Introduction: Atrial fibrillation (AF) is often asymptomatic and may remain undiagnosed until an ischemic stroke occurs. A key feature of AF is pulse irregularity.
Hypothesis: We hypothesize, that self-palpation of pulse is feasible in screening of AF in an aged population.
Methods: A total of 205 residents of the municipality of Lieto aged ≥75 years were randomly selected to take part in an intervention where a trained nurse gave a short individualized education on pulse palpation focusing on the evaluation of rhythm irregularity. The subjects were followed for three years and self-detected pulse irregularity and new AF diagnoses were recorded. The impact of the intervention on the subjects’ quality of life as measured by the EQ-5D-3L system and use of health care services during the follow up was assessed.

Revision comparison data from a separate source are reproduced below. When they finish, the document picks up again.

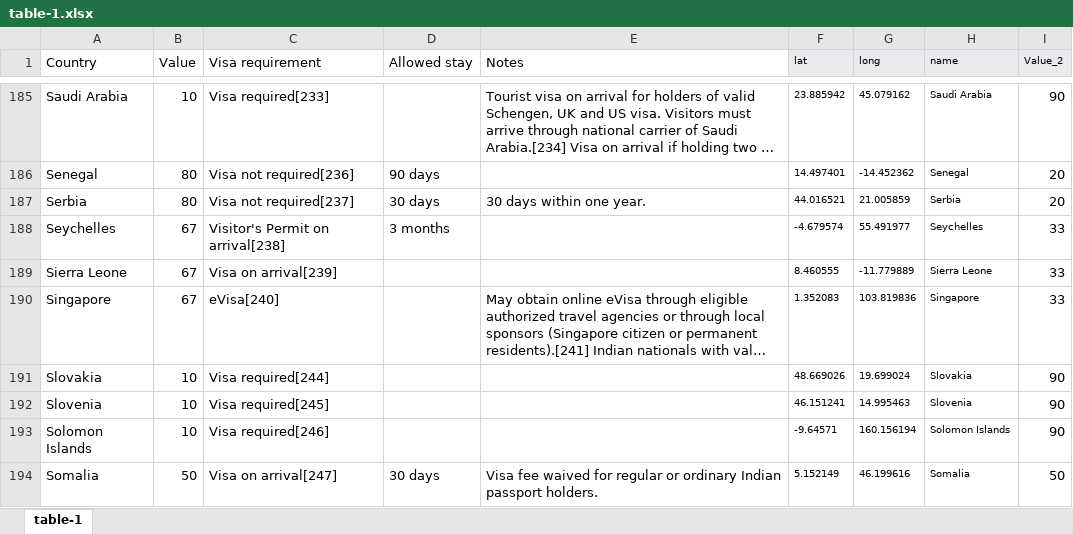
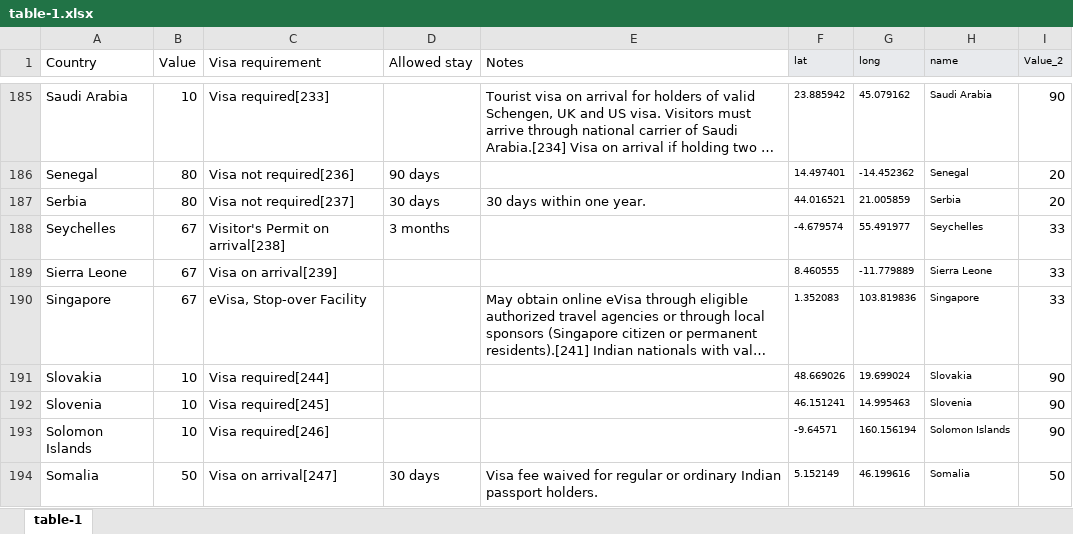
Before and after one commit to gtmagrwl/visafree_in, an Excel workbook: table-1.xlsx, sheet table-1, drawn as a sheet; only a part is shown, gaps mark what is left out; long unchanged cells end in …; values as stored, in another font and other column widths than the file's, no borders; the diff covers the shown part only; the diff names each change by its address in the sheet, - before the commit and + after, or states it on an @@ line.

Commit message:
Add files via upload

```diff
--- a/table-1.xlsx (sheet table-1)
+++ b/table-1.xlsx (sheet table-1)
-C190 (Visa requirement): eVisa[240]
+C190 (Visa requirement): eVisa, Stop-over Facility
```
Also changed, not shown: 22 edited cells elsewhere in this sheet.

Results: The median age of the subjects was 78.2 [3.8] years, and 89 (43.4%) were men. In all, 139 (68%) subjects were deemed to have good motivation and capability for regular pulse palpation. At 4 months, 112 (80.6%) subjects with good and 26 (39.4%) with inadequate motivation/capability palpated their pulse daily. At 12 months, only 17 (8.3%) subjects palpated their pulse daily, but 103 (50.2%) still weekly. At 36 months, merely 34% continued palpation at least weekly. There were no differences in palpation activity by initial motivation/capability at 12 or 36 months. During the intervention, 67 (32.7%) subjects reported pulse irregularity. A total of 10 (4.9%) new cases of AF were found, in 8 of which the subject had reported pulse irregularity. However, only one (0.5%) sought urgent medical attention and was diagnosed with AF due to pulse irregularity. Three (1.5%) AFs were found during routine visits to the study center. Self-detected pulse irregularity was the only independent predictor of new AF. No significant changes were observed in quality of life or in the number of visits to primary or special health care clinics during the follow-up.
Conclusions: Pulse palpation can be learned even at an older age, but it seems to be challenging to make it into a continuing habit. Strategies to improve persistence of a regular pulse palpation habit and appropriate patient reactions to detected irregularities are crucial for more successful screening of AF.
Author Disclosures: J. Jaakkola: None. R. Virtanen: None. T. Vasankari: None. M. Salminen: None. K.J. Airaksinen: None.
- © 2016 by American Heart Association, Inc.